Today, July 16, 2019, the U.S. Court of Appeals, District of Columbia, overturned a lower court decision that AFGE won rolling back Trump’s three 2018 Memorial Day Executive Orders (EOs.) The EOs gutted your rights in the workplace and your union’s ability to represent you. The Appeals Court reversed the District Court’s August 2018 decision – which had ruled that certain provisions of the orders were in violation of the Federal Labor Relations Statute– and said that the Unions have to challenge the EOs before the Federal Labor Relations Authority before jurisdiction could be had in federal court.
This ruling has come as a shock to AFGE Local 704 and other unions representing EPA federal employees–we’re still reeling from the EO-inspired unilateral management anti-worker directive (UMAD) imposed on July 8.
AFGE has sprung into action and has created a website for you to fight back. Join your union brothers and sisters across the country and call on members of Congress to stand with federal workers and protect our workplace rights. The union-busting framework laid out in the executive orders and the actions already taken with unilateral directives demonstrate clearly that there must be a check on the president’s power to destroy federal employees’ union rights. Call the Capitol switchboard at 202.224.3121, ask to be connected to your Representative or Senator(s) office, and urge them to fight these EOs.
We have no time to be demoralized! See more Ways to Take Action: visit https://www.afge.org/fightback. Read the EO Summary.
See also the July/Aug. 2018 – Vol. LXXXVII No. 4 AFGE The Government Standard issue devoted to the 2018 EOs.
“I doubt that the House, or, for that matter, the Senate, is willing to give the president a clean debt-ceiling increase,” Senate Minority Leader Mitch McConnell told reporters Tuesday. Susan Walsh/AP
Don’t expect the relative fiscal peace on the Hill engendered by the budget deal to last for long. Top Republicans are already looking ahead to the next fight: the debt ceiling.
“I doubt that the House, or, for that matter, the Senate, is willing to give the president a clean debt-ceiling increase,” Senate Minority Leader Mitch McConnell told reporters Tuesday. Continue reading “Rest Up From the Budget Fight, Because There’s a Debt Ceiling One Around the Corner”
By Erik Wasson – 10/24/13 04:24 PM ET
Senate Majority Leader Harry Reid (D-Nev.) said Thursday he regrets being “too lenient” in previous budget talks with Republicans.
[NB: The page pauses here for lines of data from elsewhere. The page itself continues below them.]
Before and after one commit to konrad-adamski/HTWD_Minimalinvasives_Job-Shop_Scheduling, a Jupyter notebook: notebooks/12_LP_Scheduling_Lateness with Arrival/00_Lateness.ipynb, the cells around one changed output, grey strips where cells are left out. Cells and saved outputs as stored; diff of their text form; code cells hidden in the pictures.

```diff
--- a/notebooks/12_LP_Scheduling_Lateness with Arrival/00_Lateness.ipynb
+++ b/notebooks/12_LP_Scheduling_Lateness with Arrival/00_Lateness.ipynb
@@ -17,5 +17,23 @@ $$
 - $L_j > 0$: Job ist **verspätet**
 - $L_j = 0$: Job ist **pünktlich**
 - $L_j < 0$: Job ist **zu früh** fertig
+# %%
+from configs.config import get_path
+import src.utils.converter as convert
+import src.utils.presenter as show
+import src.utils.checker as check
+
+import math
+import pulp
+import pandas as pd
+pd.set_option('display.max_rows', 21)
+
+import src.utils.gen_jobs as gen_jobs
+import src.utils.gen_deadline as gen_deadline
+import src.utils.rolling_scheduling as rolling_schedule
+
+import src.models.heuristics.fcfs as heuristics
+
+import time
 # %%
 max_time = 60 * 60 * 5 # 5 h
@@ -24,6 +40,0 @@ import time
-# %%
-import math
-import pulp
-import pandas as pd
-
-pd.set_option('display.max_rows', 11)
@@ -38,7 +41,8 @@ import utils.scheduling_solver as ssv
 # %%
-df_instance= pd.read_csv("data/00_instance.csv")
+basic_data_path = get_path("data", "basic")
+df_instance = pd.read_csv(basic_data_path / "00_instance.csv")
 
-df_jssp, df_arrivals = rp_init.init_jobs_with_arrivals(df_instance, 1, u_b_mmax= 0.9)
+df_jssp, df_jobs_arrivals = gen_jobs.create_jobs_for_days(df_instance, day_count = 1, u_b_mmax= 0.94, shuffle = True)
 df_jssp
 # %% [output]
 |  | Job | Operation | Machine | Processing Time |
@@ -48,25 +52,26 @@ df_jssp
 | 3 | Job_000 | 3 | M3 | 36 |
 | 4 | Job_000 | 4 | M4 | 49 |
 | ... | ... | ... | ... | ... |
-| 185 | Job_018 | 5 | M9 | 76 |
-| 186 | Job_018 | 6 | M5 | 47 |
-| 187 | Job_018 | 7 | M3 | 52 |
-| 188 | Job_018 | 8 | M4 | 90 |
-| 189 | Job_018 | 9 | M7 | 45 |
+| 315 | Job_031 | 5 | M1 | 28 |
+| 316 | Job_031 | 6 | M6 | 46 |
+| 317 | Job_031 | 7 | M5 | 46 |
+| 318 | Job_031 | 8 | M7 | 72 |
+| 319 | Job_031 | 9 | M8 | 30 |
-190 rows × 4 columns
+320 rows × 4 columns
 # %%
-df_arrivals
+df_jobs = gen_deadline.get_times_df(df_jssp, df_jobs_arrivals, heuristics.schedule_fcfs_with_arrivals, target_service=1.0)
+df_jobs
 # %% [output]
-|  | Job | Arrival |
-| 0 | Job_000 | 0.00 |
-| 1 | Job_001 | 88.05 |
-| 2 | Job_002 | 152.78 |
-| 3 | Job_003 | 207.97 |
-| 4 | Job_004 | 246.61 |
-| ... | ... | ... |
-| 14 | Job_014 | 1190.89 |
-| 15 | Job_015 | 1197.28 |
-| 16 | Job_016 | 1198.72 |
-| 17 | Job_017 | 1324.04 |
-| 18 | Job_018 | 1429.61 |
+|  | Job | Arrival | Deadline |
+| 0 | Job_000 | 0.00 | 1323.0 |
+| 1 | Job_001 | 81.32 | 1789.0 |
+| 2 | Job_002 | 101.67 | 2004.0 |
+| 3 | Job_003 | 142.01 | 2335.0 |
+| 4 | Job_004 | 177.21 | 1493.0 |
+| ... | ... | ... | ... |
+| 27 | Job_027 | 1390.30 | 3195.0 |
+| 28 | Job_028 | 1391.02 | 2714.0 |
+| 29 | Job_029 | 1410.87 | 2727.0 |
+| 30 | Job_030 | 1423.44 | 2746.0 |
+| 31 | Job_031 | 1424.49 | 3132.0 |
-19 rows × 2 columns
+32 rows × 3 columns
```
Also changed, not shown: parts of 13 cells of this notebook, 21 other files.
Reid said he and President Obama were too willing to compromise in talks that took place in 2011 and 2012, and that he intends to drive a harder bargain going forward.
“If you give a bully a dollar today, they ask for a dollar and a half tomorrow,” he said in a radio interview with Nevada’s KNPR. “It has taken a while for all my caucus to come to that understanding. And quite frankly, the president, wonderful man that he is, he doesn’t like confrontation and he likes to work things out with people.
”“I was too lenient. Don’t blame it all on him,” Reid added. He also ruled out the possibility that a budget conference committee convening next week will reach a “grand bargain” that would cut entitlements, raise taxes and reduce spending. Continue reading “Reid rules out grand bargain”
By Erik Wasson – 10/16/13 10:20 AM ET
Speaker John Boehner (R-Ohio) has agreed to allow a vote in the House on the emerging Senate debt-ceiling deal, according to a Senate source.
Senate Majority Leader Harry Reid (D-Nev.) and Minority Leader Mitch McConnell (R-Ky.) were racing Wednesday to put the finishing touches on the deal ahead of Thursday’s deadline for raising the $16.7 trillion debt limit.
The draft of the Senate agreement would raise the debt ceiling until Feb. 7, reopen the government until Jan. 15 and form a budget conference to resolve the automatic spending cuts under sequestration. Continue reading “Boehner to allow House vote on emerging Senate debt-ceiling deal”